Top of GIVEN INFORMATION

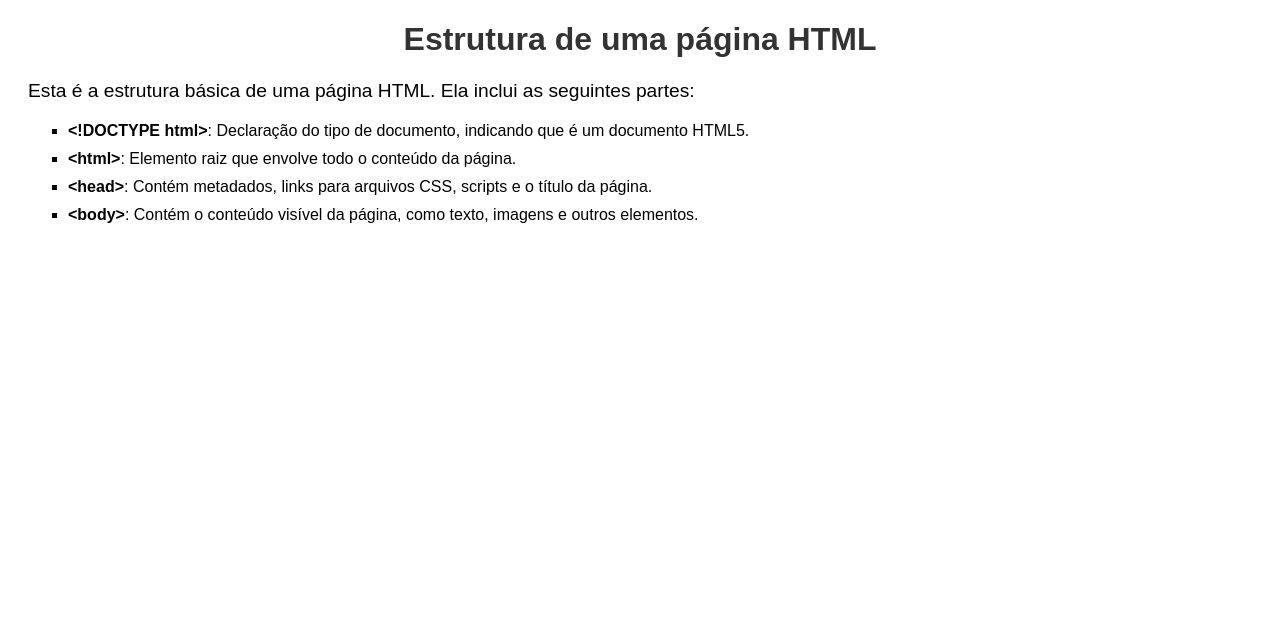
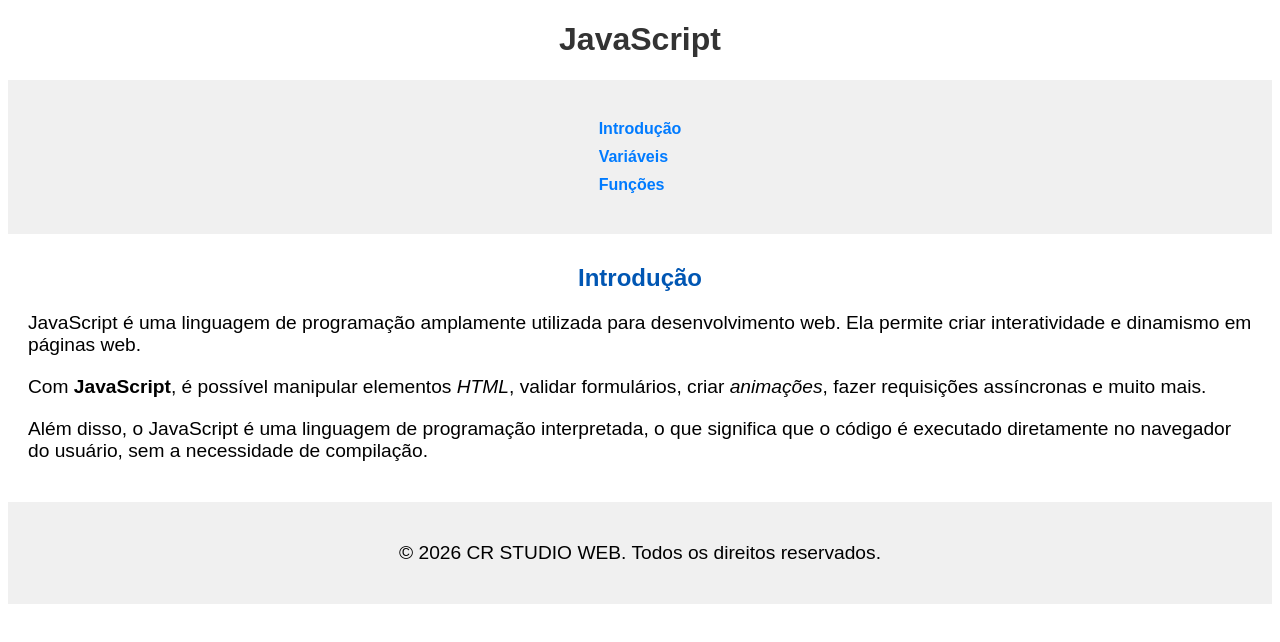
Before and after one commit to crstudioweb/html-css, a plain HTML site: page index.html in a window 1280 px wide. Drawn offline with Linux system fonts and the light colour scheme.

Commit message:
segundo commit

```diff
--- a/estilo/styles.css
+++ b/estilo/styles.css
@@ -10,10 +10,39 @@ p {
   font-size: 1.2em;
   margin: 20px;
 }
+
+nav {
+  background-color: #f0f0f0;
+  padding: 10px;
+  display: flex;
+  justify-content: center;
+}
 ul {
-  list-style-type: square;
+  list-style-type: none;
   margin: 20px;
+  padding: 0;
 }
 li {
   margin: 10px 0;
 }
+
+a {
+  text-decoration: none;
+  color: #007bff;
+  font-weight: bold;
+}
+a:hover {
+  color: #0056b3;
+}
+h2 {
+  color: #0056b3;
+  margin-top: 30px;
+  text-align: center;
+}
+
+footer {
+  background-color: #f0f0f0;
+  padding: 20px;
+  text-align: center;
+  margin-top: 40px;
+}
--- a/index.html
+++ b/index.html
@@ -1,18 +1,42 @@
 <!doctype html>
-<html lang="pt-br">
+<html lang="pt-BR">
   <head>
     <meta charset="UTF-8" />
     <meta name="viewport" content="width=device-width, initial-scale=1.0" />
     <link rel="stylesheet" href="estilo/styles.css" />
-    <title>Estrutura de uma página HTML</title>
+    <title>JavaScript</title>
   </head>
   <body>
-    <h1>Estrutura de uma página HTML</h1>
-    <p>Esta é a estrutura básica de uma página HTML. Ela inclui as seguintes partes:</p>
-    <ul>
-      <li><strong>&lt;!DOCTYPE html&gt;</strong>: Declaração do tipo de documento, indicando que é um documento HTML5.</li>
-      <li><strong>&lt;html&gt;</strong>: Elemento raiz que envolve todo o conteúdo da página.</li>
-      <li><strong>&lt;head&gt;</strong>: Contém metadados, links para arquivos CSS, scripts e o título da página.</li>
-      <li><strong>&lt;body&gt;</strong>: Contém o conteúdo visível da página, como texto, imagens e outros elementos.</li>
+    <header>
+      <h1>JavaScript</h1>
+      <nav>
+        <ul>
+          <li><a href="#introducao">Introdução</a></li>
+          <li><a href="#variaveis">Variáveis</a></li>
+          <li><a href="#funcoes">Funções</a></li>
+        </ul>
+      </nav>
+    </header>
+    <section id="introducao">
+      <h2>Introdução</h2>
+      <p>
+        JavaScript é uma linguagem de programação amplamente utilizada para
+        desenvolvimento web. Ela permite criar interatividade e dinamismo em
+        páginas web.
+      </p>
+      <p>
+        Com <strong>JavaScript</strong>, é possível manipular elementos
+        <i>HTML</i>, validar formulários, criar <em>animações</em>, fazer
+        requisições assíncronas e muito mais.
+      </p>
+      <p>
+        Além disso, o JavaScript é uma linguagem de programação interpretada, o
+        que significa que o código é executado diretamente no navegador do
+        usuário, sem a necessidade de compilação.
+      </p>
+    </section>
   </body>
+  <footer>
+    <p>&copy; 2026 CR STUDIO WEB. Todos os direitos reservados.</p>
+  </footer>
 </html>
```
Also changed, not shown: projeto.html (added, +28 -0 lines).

Bottom of GIVEN INFORMATION

WHAT THE TASK REQUIRES: Your answer should be a single number, which is the count of lines in the data above that include the word "href".

RESPONSE FOR THIS EXERCISE: 4